Problem statement >>
Which lines in the records below include the word "html"? Report each of them in full.

━━━ Records provided

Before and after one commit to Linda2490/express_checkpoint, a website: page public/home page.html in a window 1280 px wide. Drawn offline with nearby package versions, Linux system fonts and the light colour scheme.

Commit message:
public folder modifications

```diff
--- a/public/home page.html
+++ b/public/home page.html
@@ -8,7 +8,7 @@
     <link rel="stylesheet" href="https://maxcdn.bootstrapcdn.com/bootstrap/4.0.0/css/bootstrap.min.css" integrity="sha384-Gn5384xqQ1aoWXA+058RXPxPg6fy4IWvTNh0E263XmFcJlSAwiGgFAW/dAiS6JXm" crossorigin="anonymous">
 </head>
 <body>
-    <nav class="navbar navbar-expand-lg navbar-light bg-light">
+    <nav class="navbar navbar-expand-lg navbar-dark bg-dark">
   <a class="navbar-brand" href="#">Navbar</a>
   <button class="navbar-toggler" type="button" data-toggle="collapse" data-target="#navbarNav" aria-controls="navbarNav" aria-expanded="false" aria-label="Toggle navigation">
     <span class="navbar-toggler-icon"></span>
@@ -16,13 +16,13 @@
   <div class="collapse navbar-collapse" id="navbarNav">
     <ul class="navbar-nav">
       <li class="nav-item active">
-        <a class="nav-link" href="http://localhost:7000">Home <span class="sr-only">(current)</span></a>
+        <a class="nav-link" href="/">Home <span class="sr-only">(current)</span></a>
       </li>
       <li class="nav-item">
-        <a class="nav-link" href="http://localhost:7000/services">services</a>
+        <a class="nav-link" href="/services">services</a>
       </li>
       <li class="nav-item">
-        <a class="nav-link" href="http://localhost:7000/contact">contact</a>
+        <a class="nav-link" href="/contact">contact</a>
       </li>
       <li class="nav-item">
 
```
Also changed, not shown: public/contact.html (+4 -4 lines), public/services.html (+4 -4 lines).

━━━━━━

Task answer >>
Before and after one commit to Linda2490/express_checkpoint, a website: page public/home page.html in a window 1280 px wide. Drawn offline with nearby package versions, Linux system fonts and the light colour scheme.
--- a/public/home page.html
+++ b/public/home page.html
Also changed, not shown: public/contact.html (+4 -4 lines), public/services.html (+4 -4 lines).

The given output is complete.